Archive for February 5th, 2019
The wires to my earlier LED lights on Mary’s Kenmore 158 produced one absolute requirement: the Juki TL-2010Q lights must not have any external wiring. Some experimentation showed putting the COB LED module across the rear of the arm, just over the opening, would spill enough light to the front:
Juki’s teeny OEM SMD LED in the endcap, just above the far side of the needle, casts a dim glow over her left hand. Although they deem it sufficient, I’ll fix that in the near future.
The machine’s power supply and drive motor live inside a plastic cover on the rear of the machine, just to the left of where the LED lights will attach to the arm:
For future reference, a detailed look at the PCB:
The yellow-and-blue pair come from the AC power line switch. The brown-and-blue pair carry +120 VDC from the bridge rectifier (left of their connector) to the motor driver. The white-and-blue pair carry filtered 120 VAC from the PCB to the bulky transformer below the motor.
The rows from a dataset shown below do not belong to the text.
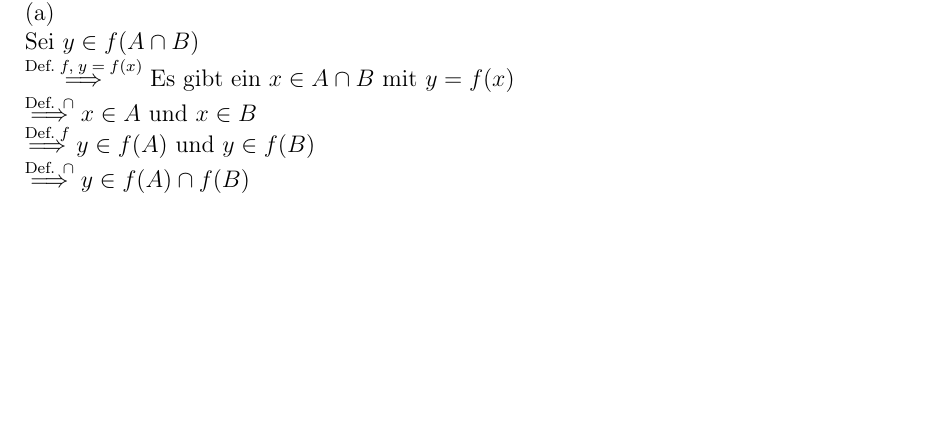
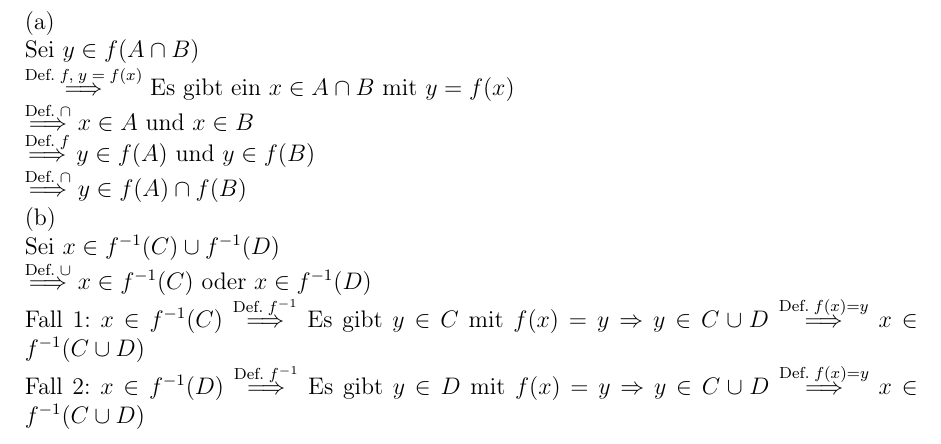
Before and after one commit to nodatapoints/zettel, a LaTeX document (la/la1.tex): part of page 3 of 3, cut so that both start at the same text, the shorter picture padded with empty space. Compiled offline with pdfLaTeX.

Commit message:
LA A1 3b

```diff
--- a/la/la1.tex
+++ b/la/la1.tex
@@ -120,10 +120,17 @@ Somit gilt das Gegenteil von \eqref{gegenbeh}, sodass $f$ injektiv ist.
 \end{align*}
 \newpage
 \textbf{Aufgabe 3}\\
+
+\newcommand{\defimpl}[1]{\stackrel{\text{Def.}\;#1}{\Longrightarrow}}
 (a)\\
 Sei $y \in f(A \cap B)$\\
-$\stackrel{\text{Def.}\;f,\;y\;=\;f(x)}{\Longrightarrow}$ Es gibt ein $x \in A \cap B$ mit $y = f(x)$ \\
-$ \stackrel{\text{Def.}\ \cap}{\Longrightarrow} x \in A$ und $x \in B$\\
+$\defimpl{f,\;y\;=\;f(x)}$ Es gibt ein $x \in A \cap B$ mit $y = f(x)$ \\
+$ \defimpl{\cap} x \in A$ und $x \in B$\\
 $\stackrel{\text{Def.}\;f}{\Longrightarrow} y \in f(A)\ \text{und}\ y \in f(B)$\\
-$ \stackrel{\text{Def.}\ \cap}{\Longrightarrow} y \in f(A) \cap f(B)$ \\
+$ \defimpl{\cap} y \in f(A) \cap f(B)$ \\
+(b)\\
+Sei $x \in f^{-1}(C) \cup f^{-1}(D)$ \\
+$\defimpl{\cup} x \in f^{-1}(C)$ oder $x \in f^{-1}(D)$ \\
+Fall 1: $x \in f^{-1}(C) \defimpl{f^{-1}}$ Es gibt $y \in C$ mit $f(x) = y \Rightarrow y \in C \cup D \defimpl{f(x) = y} x \in f^{-1}(C \cup D)$ \\
+Fall 2: $x \in f^{-1}(D) \defimpl{f^{-1}}$ Es gibt $y \in D$ mit $f(x) = y \Rightarrow y \in C \cup D \defimpl{f(x) = y} x \in f^{-1}(C \cup D)$
 \end{document}
```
I snipped the white-and-blue pair, added Y connections, and threaded the wires through the vent slots to the 12 VDC power supply:
If I had to do it again, I’d cut the white-and-blue pair an inch further away from the transformer, so as to move the butt splice connectors around the corner of the frame, rather than across the back of the transformer frame. The flanged screw boss pretty well fills the space left of the transformer and made it difficult to arrange the new connectors.
The 12 VDC 18 W LED supply attaches to the 120 VAC lines with 1/4 inch quick-disconnects, making it possible, if not easy, to completely remove the cover and LED power supply. You’d install dummy plugs in the vacant QD sockets to keep the AC out of harm’s way.
There’s just enough space to the right of the PCB enclosure to route the LED wires around-and-down to meet the wire nuts. They’re not the most elegant connectors you’ve ever seen, but wire nuts are impossible to confuse with the QD connectors on the AC line.
With that in hand, the power supply almost looks like it grew under the spool flange:
In an ideal world, the label would be right-side-up, but ya can’t have everything. The wires had to be where they are, primarily to avoid snagging on fabric passing through the machine.
The green-and-black PET braid covers the AC wires to make them a little less exposed, but it’s surely unnecessary. I gently singed the braid ends to prevent unraveling.
The COB LED supply wires emerge through a slot filed in the cover:
Next step: LED brightness tweakage.